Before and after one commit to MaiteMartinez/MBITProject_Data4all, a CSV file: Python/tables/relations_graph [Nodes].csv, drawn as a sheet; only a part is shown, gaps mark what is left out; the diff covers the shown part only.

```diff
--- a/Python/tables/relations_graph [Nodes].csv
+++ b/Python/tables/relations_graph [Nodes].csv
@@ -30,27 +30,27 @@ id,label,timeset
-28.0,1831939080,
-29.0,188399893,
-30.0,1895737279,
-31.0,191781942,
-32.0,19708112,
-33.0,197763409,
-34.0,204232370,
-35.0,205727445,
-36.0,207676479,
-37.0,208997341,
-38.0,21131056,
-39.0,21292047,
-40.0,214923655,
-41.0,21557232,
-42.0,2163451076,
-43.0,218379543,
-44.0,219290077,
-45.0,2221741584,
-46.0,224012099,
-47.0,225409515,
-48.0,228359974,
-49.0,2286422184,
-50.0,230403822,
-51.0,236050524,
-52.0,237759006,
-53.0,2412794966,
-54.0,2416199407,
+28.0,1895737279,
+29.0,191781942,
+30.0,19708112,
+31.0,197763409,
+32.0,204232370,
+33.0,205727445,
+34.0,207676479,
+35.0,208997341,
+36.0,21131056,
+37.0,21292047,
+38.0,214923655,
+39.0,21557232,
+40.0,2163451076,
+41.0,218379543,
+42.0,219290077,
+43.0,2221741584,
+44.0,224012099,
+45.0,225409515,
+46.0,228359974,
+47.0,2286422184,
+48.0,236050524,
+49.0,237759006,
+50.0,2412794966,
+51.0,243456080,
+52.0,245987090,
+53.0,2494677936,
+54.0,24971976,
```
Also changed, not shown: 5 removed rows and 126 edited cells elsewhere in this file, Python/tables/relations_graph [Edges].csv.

- - -

> _What to do_
Line by line, write out the records above exactly.

> _Output below_
Before and after one commit to MaiteMartinez/MBITProject_Data4all, a CSV file: Python/tables/relations_graph [Nodes].csv, drawn as a sheet; only a part is shown, gaps mark what is left out; the diff covers the shown part only.

```diff
--- a/Python/tables/relations_graph [Nodes].csv
+++ b/Python/tables/relations_graph [Nodes].csv
@@ -30,27 +30,27 @@ id,label,timeset
-28.0,1831939080,
-29.0,188399893,
-30.0,1895737279,
-31.0,191781942,
-32.0,19708112,
-33.0,197763409,
-34.0,204232370,
-35.0,205727445,
-36.0,207676479,
-37.0,208997341,
-38.0,21131056,
-39.0,21292047,
-40.0,214923655,
-41.0,21557232,
-42.0,2163451076,
-43.0,218379543,
-44.0,219290077,
-45.0,2221741584,
-46.0,224012099,
-47.0,225409515,
-48.0,228359974,
-49.0,2286422184,
-50.0,230403822,
-51.0,236050524,
-52.0,237759006,
-53.0,2412794966,
-54.0,2416199407,
+28.0,1895737279,
+29.0,191781942,
+30.0,19708112,
+31.0,197763409,
+32.0,204232370,
+33.0,205727445,
+34.0,207676479,
+35.0,208997341,
+36.0,21131056,
+37.0,21292047,
+38.0,214923655,
+39.0,21557232,
+40.0,2163451076,
+41.0,218379543,
+42.0,219290077,
+43.0,2221741584,
+44.0,224012099,
+45.0,225409515,
+46.0,228359974,
+47.0,2286422184,
+48.0,236050524,
+49.0,237759006,
+50.0,2412794966,
+51.0,243456080,
+52.0,245987090,
+53.0,2494677936,
+54.0,24971976,
```
Also changed, not shown: 5 removed rows and 126 edited cells elsewhere in this file, Python/tables/relations_graph [Edges].csv.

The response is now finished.